Born in 1928, Phyllis Bawden (nee Nelson) was raised by her mother and grandmother on the family farm in Murchison. Her mother was a nurse, working part-time relieving at the local cottage hospital. Phyllis recalls that her mother would often go away for periods of time, sometimes for several weeks, to attend to nursing commitments. Not liking her mother going away, Phyllis was ‘adamant’ that she would not become a nurse. However, when home from boarding school on holiday Phyllis worked in the Murchison Cottage Hospital and was encouraged by the Sister-in-Charge to go nursing.
The nursing applicants had to pass a medical examination and provide references before being allowed admission to nursing training. Phyllis was concerned that she might not pass the chest X-ray because she had been exposed to tuberculosis. However she was accepted into training at Christchurch Public Hospital in 1947. She recalls that most of the girls were fresh out of school, although there were a couple of girls in their early twenties who had already spent some time working. They spent twelve weeks in preliminary school where they were known as ‘pinkies’ because of the colour of their uniform. The uniform changed as nurses moved up the ranks. At preliminary school Phyllis describes practising patient care on mannequins and dolls.
Trainee nurses had to live in the Nurses’ Home, which had strict rules and regulations. Phyllis recalls ‘pinkies’ having the earliest curfew of 9.30pm which was extended until 10pm when they became Junior student nurses. She describes some girls having fun breaking the curfew. However, most nurses were too tired to have much of a social life.
The student nurses developed close friendships living together in the Nurses’ Home, but they would only mix with their class, never anybody senior. Groups would sometimes go for picnics together and church dances were a popular pastime for some young nurses.

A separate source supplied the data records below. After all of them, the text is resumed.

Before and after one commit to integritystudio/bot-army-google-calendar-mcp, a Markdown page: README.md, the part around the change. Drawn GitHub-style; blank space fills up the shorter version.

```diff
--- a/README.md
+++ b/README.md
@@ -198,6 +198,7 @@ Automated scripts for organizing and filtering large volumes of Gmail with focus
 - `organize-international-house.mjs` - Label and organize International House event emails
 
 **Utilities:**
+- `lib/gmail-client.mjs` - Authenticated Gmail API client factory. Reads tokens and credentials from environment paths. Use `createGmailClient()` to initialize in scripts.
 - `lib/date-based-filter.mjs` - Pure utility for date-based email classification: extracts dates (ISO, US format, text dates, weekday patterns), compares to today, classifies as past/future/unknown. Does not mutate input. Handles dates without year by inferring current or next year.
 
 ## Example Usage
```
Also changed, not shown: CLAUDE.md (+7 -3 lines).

Phyllis describes nursing students being ‘better off’ than women training to be teachers or studying at university. Although in some instances nurses did not have better pay, they had uniforms, lectures, housing and food paid for.
After completing her training, Phyllis worked in the surgical ward for six months before moving on to study maternity nursing in Hastings. She recalls that in her maternity training doctors were usually present for deliveries and mothers would stay in hospital for at least a week. Completing her training at the end of 1951, Phyllis went on to pursue a career as a public health nurse. To qualify as a public health nurse, women had to undertake the Plunket four-month training. This was held in Dunedin both at the Karitane Hospital and out in the community with Plunket nurses. Towards the end of training Phyllis was ‘given word’ that she would be sent to work in Kohukohu, in Northland.
In 1952, after a three-week Public Health orientation in Wellington, Phyllis made her way up to Kohukohu along with another nurse. She explains that initially their title was ‘District Health nurse’ but changed to ‘Public Health nurse’ over time. The two nurses were responsible for dealing to the health needs of the local communities. Having grown up in the country, Phyllis was sent to remote areas with country roads. Sometimes they had to travel by boat as there were no roads. One such area was Rangi Point, where they would hold clinics every three months to treat young school children.
Phyllis describes the poor communication technology available in the communities she served. The telephone exchange in Kohukohu closed at midnight, and in the surrounding areas there would only be one phone and it would be closed at 6pm. A common means of communication involved a child riding from place to place on a horse delivering notes. Giving immunisations at local schools was one of Phyllis’ responsibilities. Children initially tried to avoid injections by asking their parents not to give consent. Phyllis worked out that the best way to get the children to have their injections was to give lollies as a reward.
Coming from the South Island, Phyllis had not had a lot of exposure to Māori people. In many of the areas she worked the populations were mostly Māori and had ‘very few Pākeha’. She describes that when she arrived, the Māori communities ‘welcomed [her] with open arms’. Working closely with Māori families Phyllis was conscious of Māori customs and was careful not to violate protocol. She was held in high regard with many of the whānau who asked her to be present at important times.
Living in Kohukohu, Phyllis met Stan, whom she married in 1955. She had to take a break from nursing because as a married woman she was not allowed to be employed by the Health Department. During this time she worked on the family farm and raised her three children. In 1970, when her youngest was five years old, she returned to work as the District and Public Health nurse. Although the work was supposed to be part time, there was so much to do it became a full-time job. Working for the next eighteen years, Phyllis retired at age sixty but continued to remain closely connected to the local community.
This link will take you to the abstract summarising the full interview with Phyllis Bawden: